ABOUT THIS TASK - Report each line of the entries that includes "online" by copying it.

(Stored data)
>>>>

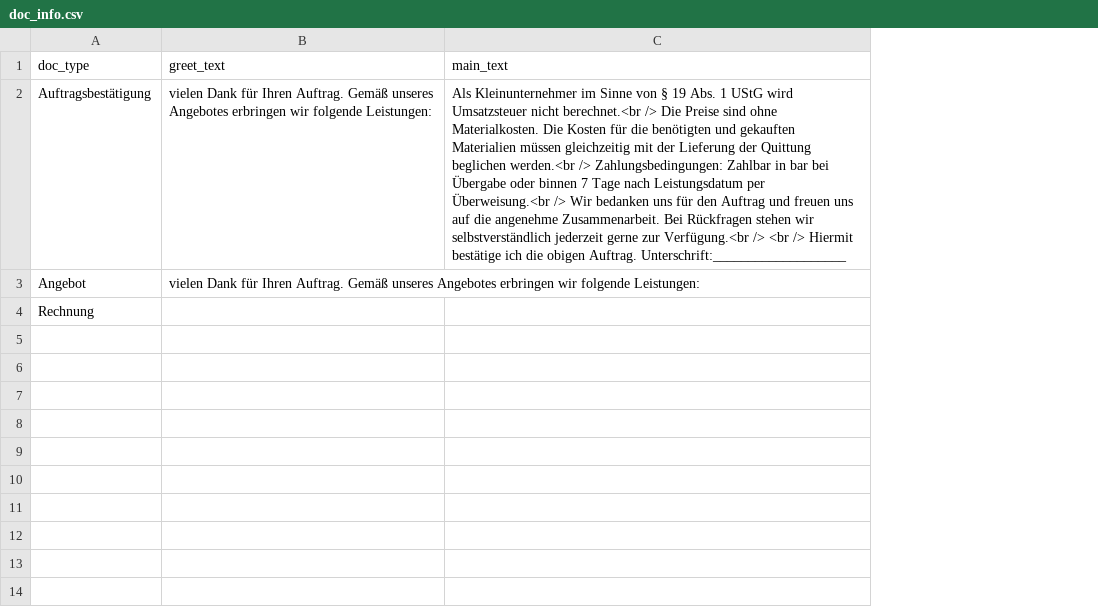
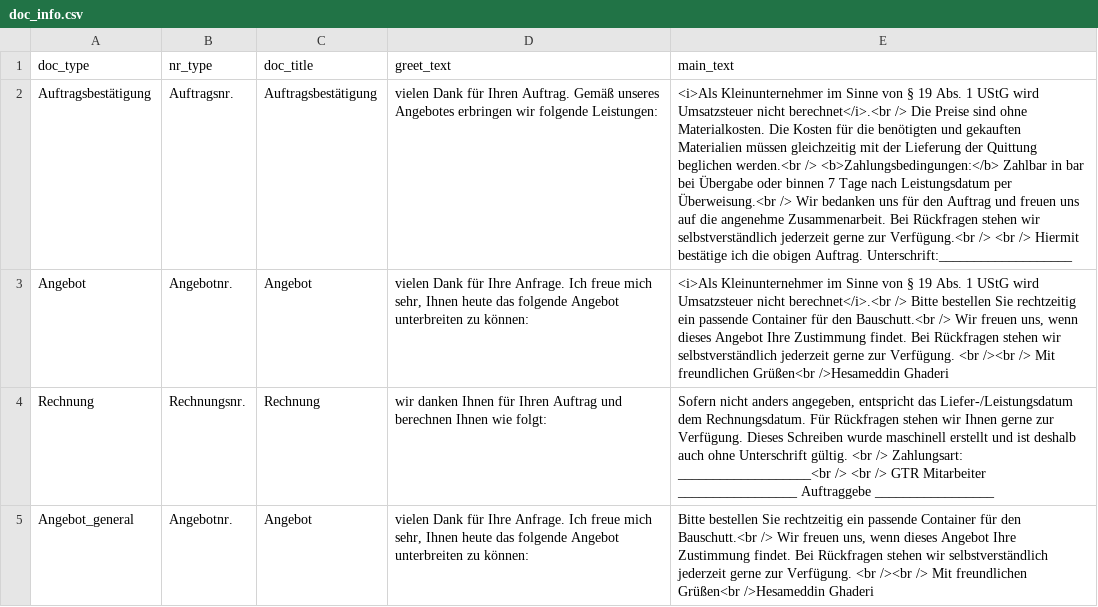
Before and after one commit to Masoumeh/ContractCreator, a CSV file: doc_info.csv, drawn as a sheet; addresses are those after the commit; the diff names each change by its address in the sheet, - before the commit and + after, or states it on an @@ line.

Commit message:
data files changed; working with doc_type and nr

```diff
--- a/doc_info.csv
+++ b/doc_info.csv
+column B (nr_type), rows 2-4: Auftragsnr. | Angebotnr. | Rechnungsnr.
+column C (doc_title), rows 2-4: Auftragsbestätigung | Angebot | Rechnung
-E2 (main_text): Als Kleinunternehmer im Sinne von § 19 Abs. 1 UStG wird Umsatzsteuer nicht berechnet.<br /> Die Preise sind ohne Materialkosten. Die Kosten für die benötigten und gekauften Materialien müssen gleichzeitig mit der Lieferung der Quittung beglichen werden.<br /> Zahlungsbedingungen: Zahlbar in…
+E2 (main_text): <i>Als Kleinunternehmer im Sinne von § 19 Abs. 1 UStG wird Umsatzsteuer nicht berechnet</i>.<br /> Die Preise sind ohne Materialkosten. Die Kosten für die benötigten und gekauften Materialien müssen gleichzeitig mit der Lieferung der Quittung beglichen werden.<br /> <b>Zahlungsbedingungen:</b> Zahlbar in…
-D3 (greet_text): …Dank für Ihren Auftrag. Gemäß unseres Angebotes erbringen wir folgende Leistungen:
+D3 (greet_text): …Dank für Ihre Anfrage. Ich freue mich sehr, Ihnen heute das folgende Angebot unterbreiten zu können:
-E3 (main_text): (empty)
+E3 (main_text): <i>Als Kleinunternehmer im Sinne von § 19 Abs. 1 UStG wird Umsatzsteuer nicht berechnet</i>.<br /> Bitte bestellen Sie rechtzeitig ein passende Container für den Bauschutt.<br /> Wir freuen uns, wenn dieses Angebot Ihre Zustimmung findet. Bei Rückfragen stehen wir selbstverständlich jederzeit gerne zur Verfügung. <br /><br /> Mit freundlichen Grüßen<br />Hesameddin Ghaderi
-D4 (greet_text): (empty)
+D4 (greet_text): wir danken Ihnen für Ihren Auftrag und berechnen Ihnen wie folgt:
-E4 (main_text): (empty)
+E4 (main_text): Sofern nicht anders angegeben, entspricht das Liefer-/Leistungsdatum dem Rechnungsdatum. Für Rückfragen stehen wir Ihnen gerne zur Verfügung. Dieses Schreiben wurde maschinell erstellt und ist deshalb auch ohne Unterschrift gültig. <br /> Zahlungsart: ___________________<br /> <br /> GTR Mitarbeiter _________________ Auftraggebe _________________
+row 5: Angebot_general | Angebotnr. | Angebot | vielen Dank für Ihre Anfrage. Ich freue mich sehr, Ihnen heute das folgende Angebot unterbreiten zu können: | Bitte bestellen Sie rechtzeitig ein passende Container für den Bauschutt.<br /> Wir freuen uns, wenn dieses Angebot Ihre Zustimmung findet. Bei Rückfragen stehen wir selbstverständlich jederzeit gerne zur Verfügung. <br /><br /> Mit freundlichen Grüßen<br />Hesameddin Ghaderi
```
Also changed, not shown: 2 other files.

<<<<
>>>>

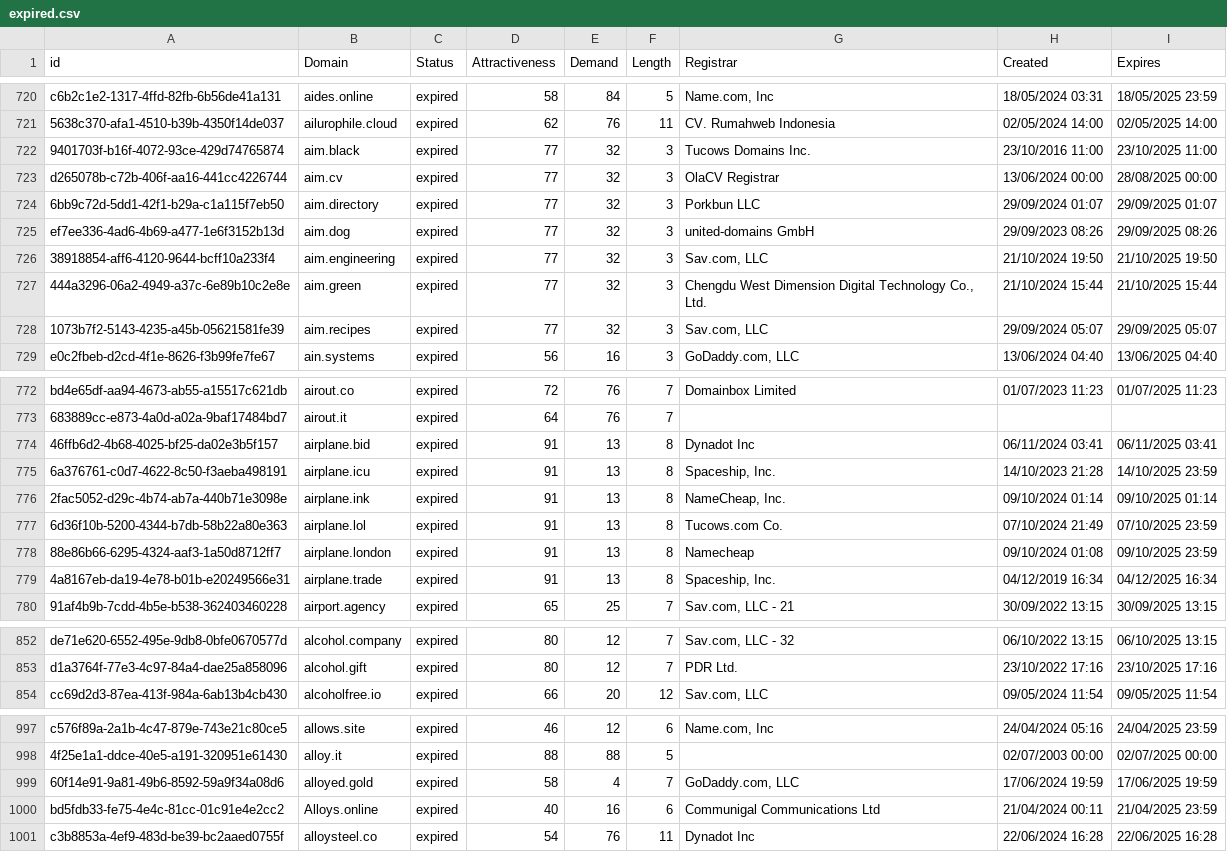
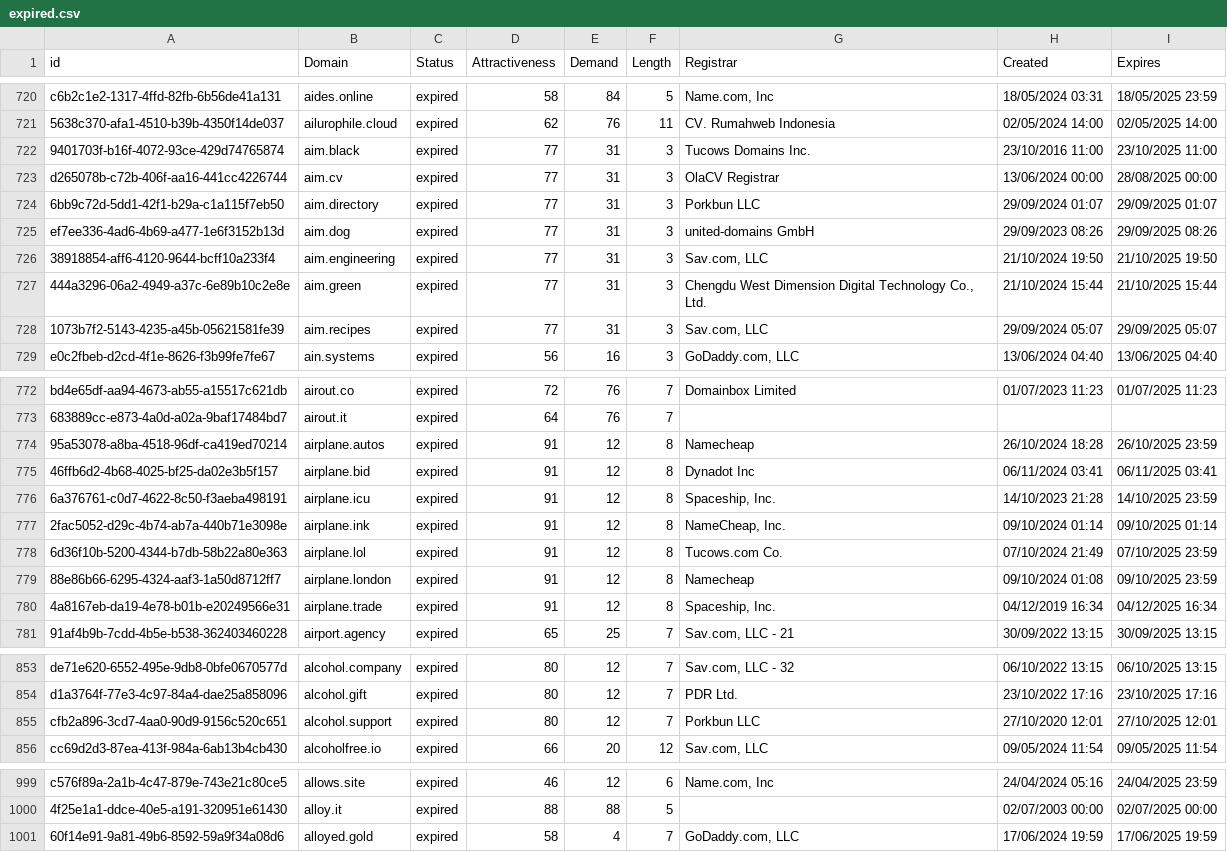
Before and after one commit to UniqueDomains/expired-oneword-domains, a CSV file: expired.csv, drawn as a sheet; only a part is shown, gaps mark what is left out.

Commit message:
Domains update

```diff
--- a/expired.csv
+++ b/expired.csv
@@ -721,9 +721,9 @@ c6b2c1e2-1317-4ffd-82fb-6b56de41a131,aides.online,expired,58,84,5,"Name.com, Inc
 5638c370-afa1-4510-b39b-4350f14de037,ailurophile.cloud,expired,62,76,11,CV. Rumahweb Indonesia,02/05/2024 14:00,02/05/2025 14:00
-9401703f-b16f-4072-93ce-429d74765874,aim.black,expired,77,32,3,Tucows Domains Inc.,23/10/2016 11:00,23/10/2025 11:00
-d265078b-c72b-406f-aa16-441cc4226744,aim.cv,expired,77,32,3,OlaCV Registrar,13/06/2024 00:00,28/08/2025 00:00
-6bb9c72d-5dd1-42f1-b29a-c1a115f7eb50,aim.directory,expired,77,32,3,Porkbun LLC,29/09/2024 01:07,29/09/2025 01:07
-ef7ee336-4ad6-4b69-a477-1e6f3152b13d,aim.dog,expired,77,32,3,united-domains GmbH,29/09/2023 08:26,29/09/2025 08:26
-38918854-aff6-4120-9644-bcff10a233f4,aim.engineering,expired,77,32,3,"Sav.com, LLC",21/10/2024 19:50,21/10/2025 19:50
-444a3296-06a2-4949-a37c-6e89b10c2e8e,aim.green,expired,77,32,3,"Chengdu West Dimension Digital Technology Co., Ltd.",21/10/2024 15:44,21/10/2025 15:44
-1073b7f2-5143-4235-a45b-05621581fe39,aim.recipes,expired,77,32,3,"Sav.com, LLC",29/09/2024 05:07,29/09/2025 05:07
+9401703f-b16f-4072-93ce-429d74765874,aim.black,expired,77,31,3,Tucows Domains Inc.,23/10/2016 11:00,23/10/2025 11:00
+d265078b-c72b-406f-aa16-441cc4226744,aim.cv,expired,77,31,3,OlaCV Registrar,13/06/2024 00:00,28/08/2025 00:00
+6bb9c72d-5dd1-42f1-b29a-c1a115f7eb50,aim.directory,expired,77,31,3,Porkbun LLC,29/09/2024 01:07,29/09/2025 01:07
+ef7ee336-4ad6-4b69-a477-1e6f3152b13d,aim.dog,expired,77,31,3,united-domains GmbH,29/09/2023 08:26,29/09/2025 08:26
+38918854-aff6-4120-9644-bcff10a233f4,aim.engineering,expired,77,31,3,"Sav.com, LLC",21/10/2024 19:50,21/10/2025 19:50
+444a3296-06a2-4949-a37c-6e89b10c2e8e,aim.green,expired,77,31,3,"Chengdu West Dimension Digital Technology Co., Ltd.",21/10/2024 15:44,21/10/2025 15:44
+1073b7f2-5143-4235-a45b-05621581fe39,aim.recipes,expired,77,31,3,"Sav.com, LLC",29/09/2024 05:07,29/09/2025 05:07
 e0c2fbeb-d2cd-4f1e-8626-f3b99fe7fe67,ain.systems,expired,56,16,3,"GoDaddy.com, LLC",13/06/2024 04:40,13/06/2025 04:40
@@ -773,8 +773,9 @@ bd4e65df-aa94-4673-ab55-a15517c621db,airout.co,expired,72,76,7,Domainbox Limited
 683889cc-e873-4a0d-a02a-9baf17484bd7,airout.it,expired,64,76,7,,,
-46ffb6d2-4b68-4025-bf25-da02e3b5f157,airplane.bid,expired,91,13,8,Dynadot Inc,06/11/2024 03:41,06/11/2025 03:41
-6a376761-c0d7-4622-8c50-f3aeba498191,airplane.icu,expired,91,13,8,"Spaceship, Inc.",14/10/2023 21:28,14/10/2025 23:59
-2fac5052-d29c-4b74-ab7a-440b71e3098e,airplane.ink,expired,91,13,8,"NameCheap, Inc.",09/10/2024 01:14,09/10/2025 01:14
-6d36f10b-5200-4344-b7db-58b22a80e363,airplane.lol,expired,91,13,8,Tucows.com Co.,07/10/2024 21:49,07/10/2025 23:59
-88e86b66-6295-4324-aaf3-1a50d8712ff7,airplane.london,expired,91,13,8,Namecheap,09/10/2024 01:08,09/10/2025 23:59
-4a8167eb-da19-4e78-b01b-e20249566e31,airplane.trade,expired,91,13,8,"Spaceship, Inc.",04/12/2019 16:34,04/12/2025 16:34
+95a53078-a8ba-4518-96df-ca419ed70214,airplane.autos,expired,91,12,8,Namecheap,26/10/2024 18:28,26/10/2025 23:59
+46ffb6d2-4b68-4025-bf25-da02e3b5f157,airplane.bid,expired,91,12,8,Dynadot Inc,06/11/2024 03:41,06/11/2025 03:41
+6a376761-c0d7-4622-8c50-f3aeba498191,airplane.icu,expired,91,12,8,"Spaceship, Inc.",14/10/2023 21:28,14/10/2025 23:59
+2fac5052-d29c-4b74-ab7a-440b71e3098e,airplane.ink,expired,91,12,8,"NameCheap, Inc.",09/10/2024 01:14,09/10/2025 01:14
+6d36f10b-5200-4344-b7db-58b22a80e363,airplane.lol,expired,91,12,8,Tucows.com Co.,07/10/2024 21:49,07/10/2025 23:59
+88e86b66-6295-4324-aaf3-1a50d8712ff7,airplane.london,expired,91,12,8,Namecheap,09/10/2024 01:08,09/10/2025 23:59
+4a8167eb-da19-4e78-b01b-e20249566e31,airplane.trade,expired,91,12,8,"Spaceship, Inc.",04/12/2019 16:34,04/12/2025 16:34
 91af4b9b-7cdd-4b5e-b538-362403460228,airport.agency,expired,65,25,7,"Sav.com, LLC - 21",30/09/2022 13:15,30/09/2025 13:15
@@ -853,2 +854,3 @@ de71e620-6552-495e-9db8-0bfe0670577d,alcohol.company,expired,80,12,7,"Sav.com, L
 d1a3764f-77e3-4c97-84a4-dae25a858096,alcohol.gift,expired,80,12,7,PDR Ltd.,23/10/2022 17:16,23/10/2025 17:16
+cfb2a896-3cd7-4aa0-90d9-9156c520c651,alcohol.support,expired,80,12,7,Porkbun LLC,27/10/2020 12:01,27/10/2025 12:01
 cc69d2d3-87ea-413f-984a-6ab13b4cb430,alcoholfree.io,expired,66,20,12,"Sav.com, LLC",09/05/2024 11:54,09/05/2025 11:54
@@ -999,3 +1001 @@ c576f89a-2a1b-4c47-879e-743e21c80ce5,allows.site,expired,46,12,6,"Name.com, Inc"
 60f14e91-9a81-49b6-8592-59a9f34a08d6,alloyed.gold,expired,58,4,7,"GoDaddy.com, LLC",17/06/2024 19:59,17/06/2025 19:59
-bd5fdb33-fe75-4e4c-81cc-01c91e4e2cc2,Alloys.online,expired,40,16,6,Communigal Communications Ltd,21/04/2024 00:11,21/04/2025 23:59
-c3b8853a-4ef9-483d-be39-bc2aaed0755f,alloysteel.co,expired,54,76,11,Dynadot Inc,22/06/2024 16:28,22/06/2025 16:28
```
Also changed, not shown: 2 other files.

<<<<

OUTPUT OF THE TASK -
@@ -721,9 +721,9 @@ c6b2c1e2-1317-4ffd-82fb-6b56de41a131,aides.online,expired,58,84,5,"Name.com, Inc
-bd5fdb33-fe75-4e4c-81cc-01c91e4e2cc2,Alloys.online,expired,40,16,6,Communigal Communications Ltd,21/04/2024 00:11,21/04/2025 23:59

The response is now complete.